- [WORK INSTRUCTIONS] From the entries, copy each line that includes "fill".

- [INFORMATION PROVIDED]

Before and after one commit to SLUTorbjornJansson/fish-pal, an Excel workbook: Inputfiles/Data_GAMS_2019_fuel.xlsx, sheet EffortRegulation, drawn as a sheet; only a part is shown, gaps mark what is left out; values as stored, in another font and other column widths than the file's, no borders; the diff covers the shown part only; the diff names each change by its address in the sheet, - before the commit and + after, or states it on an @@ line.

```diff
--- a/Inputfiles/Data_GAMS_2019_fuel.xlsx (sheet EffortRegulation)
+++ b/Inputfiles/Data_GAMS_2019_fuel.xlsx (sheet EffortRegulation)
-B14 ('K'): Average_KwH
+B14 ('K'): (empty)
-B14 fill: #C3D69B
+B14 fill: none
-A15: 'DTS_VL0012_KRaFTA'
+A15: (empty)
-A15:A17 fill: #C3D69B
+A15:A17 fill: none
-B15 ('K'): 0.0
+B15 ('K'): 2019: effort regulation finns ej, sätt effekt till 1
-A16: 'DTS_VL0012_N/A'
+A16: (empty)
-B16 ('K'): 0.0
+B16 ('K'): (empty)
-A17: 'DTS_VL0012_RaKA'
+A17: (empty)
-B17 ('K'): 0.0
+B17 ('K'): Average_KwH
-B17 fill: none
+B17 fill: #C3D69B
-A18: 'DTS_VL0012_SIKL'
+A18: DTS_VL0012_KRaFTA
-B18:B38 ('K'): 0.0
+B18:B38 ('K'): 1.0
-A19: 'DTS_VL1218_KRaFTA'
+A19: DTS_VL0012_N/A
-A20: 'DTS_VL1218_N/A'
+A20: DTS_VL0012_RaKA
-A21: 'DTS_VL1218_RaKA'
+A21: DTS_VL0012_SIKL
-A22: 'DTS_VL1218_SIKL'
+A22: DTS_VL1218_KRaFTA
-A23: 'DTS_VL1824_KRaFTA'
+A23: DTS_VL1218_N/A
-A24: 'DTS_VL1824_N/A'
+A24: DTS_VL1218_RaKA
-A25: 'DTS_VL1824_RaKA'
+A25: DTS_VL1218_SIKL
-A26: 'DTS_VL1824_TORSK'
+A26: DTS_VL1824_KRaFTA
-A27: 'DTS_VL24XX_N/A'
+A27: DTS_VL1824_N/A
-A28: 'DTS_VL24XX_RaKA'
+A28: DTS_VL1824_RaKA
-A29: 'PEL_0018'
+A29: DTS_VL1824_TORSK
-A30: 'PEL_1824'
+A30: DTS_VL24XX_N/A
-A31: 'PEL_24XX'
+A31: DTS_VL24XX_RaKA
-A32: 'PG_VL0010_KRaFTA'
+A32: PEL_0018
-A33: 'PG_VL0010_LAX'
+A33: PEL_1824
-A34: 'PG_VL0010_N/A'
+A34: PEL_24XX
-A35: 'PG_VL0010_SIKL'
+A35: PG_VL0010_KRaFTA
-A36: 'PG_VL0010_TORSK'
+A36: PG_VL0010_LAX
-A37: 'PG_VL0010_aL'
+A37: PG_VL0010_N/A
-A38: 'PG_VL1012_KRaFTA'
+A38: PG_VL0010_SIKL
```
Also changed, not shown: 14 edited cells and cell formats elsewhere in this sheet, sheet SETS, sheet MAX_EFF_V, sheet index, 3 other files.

- [TASK RESULT]
-B14 fill: #C3D69B
+B14 fill: none
-A15:A17 fill: #C3D69B
+A15:A17 fill: none
-B17 fill: none
+B17 fill: #C3D69B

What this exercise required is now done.